**How to complete this task:** Your answer should consist of the lines in the listing that hold "docs".

**Given entries:**
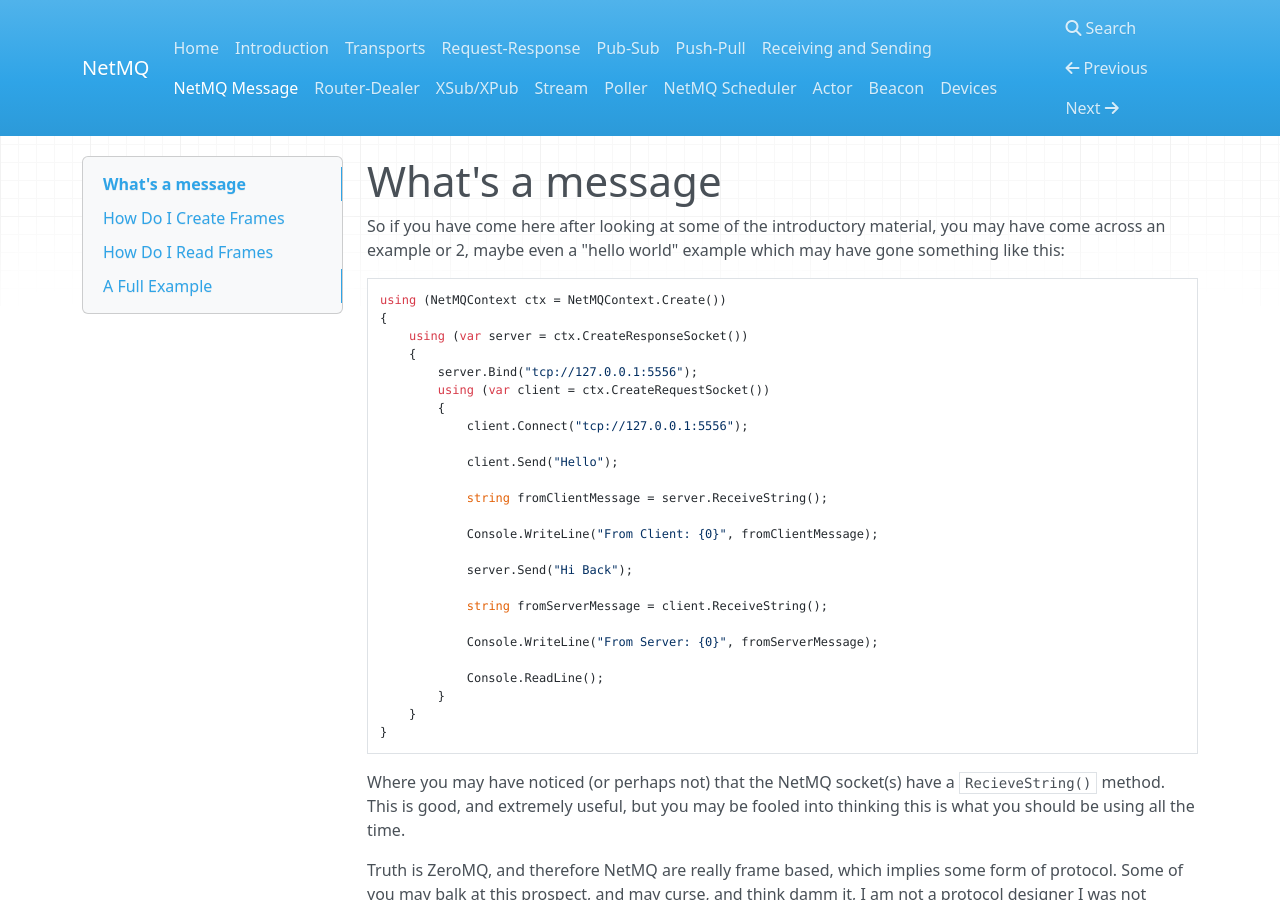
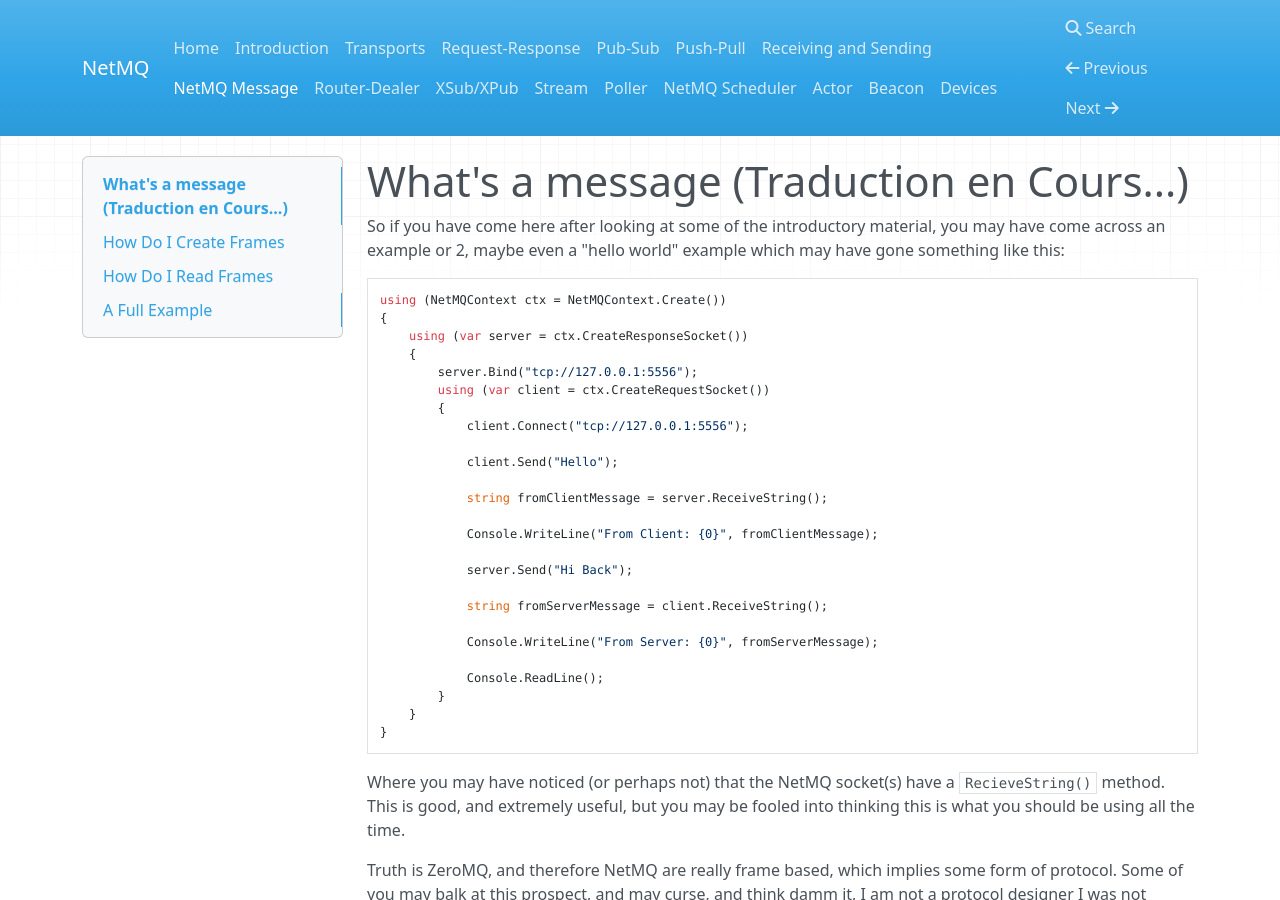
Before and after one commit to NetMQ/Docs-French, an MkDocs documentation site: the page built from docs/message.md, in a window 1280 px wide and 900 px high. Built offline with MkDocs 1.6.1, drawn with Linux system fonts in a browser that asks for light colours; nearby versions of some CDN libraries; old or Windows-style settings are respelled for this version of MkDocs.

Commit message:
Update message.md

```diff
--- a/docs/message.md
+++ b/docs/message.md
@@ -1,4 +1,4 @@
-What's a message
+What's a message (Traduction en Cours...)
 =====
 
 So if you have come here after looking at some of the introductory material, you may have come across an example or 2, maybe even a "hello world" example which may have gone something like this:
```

--

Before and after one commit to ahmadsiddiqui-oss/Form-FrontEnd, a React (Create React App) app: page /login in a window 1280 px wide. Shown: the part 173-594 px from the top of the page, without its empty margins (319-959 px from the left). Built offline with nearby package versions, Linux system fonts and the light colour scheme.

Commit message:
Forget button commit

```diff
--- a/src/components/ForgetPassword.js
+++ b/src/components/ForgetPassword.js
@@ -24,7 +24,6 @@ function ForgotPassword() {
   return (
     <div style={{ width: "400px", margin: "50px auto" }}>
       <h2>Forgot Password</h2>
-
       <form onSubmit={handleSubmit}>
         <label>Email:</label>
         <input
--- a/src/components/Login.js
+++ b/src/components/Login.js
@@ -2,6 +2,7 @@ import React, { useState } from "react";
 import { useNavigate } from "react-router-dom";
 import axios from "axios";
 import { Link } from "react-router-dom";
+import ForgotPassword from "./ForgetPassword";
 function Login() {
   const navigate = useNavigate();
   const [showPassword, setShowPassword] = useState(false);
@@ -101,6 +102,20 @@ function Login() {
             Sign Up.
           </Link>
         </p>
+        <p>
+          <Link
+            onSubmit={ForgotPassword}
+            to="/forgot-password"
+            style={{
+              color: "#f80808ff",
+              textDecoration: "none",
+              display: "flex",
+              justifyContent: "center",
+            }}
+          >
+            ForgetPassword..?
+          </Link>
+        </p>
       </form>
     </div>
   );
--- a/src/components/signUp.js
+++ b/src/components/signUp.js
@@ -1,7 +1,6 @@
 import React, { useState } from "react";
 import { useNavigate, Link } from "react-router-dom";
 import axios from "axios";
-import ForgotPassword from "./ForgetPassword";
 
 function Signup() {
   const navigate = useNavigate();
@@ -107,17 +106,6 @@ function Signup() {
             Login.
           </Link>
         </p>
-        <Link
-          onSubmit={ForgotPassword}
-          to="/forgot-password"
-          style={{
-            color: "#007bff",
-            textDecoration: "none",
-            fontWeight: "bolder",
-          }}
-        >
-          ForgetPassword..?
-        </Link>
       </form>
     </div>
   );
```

* * *

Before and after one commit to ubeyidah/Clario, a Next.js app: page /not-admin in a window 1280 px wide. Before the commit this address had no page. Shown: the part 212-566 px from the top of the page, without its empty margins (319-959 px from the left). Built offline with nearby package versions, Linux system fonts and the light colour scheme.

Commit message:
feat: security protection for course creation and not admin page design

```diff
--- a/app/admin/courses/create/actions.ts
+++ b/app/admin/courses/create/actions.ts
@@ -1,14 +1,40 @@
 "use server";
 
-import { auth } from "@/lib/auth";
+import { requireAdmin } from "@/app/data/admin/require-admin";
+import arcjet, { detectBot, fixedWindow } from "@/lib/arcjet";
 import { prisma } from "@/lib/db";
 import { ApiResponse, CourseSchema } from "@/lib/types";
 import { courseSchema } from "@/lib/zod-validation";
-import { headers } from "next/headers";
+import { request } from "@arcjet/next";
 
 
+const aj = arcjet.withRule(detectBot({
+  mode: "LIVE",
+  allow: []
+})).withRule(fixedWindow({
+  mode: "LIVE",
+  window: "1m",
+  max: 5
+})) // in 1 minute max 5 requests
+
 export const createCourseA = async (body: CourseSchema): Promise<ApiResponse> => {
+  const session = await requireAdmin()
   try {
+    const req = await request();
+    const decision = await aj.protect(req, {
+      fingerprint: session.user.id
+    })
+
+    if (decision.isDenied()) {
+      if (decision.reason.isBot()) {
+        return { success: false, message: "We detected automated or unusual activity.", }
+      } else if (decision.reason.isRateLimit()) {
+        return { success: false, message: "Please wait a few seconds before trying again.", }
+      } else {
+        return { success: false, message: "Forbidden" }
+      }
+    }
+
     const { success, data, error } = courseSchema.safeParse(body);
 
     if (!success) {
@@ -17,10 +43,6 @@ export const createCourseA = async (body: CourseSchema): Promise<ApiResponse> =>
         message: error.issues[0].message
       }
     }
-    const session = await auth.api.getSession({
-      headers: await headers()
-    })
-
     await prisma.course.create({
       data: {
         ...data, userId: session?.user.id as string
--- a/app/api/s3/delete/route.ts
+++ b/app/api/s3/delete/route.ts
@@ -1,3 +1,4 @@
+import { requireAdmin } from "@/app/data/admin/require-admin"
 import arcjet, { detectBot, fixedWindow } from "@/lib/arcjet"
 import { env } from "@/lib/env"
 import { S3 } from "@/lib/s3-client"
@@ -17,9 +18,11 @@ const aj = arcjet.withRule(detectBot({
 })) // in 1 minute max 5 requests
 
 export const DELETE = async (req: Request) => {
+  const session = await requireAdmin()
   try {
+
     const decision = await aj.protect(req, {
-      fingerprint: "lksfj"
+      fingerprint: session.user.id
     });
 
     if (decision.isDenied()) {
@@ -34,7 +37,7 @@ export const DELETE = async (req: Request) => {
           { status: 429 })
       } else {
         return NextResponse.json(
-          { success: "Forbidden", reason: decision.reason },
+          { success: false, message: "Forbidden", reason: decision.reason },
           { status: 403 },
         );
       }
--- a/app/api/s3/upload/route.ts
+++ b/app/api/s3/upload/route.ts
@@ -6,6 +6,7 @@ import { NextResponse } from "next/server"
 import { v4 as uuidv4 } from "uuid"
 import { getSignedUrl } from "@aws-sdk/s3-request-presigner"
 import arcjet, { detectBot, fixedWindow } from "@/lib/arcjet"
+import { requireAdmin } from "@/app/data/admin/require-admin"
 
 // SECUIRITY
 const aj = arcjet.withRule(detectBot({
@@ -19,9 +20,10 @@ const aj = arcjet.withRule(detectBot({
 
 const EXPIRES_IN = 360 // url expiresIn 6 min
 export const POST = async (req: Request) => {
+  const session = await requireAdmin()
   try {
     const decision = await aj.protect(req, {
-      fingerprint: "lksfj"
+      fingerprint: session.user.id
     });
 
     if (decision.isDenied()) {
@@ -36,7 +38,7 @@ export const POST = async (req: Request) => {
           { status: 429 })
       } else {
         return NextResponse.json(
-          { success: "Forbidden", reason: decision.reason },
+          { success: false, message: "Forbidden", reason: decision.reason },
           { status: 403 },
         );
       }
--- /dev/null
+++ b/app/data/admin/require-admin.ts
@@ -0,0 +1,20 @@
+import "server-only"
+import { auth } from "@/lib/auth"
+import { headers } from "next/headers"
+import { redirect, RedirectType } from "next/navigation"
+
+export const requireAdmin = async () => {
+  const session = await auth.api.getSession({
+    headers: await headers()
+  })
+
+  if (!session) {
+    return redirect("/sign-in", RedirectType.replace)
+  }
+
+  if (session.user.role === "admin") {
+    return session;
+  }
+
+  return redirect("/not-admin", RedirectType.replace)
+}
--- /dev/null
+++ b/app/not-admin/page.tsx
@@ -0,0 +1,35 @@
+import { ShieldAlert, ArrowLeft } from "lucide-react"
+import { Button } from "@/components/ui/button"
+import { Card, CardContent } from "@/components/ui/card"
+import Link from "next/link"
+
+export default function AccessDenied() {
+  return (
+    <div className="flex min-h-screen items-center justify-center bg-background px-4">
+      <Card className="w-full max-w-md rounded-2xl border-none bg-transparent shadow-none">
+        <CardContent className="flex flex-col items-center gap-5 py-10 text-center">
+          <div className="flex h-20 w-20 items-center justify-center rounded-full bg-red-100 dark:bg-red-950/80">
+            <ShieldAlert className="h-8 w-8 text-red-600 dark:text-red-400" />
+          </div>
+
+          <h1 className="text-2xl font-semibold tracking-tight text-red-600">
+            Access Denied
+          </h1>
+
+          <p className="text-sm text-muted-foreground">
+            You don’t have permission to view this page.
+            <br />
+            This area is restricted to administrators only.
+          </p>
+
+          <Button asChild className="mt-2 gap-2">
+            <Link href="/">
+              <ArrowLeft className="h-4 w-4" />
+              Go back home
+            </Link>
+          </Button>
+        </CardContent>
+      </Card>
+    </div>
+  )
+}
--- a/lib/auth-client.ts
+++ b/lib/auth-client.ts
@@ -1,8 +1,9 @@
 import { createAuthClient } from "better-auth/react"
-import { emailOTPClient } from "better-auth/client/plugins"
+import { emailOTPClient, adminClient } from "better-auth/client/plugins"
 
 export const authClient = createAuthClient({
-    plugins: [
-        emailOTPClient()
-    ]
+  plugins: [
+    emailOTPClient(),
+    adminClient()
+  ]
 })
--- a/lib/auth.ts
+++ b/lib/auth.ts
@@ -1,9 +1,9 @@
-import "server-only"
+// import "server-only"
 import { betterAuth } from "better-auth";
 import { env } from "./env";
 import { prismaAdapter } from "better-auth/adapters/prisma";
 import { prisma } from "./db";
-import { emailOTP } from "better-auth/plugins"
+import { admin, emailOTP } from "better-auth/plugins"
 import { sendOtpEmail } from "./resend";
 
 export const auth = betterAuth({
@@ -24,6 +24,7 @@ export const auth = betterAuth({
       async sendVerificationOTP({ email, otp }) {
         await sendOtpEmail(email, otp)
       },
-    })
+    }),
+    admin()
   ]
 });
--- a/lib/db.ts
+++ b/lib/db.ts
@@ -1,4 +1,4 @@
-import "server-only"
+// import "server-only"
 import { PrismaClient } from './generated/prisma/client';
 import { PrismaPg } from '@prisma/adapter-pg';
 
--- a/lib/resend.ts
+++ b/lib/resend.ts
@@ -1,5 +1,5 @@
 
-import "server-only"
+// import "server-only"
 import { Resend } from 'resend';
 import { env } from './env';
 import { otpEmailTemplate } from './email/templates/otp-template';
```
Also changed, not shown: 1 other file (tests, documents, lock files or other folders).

**Answer to the exercise:**
Before and after one commit to NetMQ/Docs-French, an MkDocs documentation site: the page built from docs/message.md, in a window 1280 px wide and 900 px high. Built offline with MkDocs 1.6.1, drawn with Linux system fonts in a browser that asks for light colours; nearby versions of some CDN libraries; old or Windows-style settings are respelled for this version of MkDocs.
--- a/docs/message.md
+++ b/docs/message.md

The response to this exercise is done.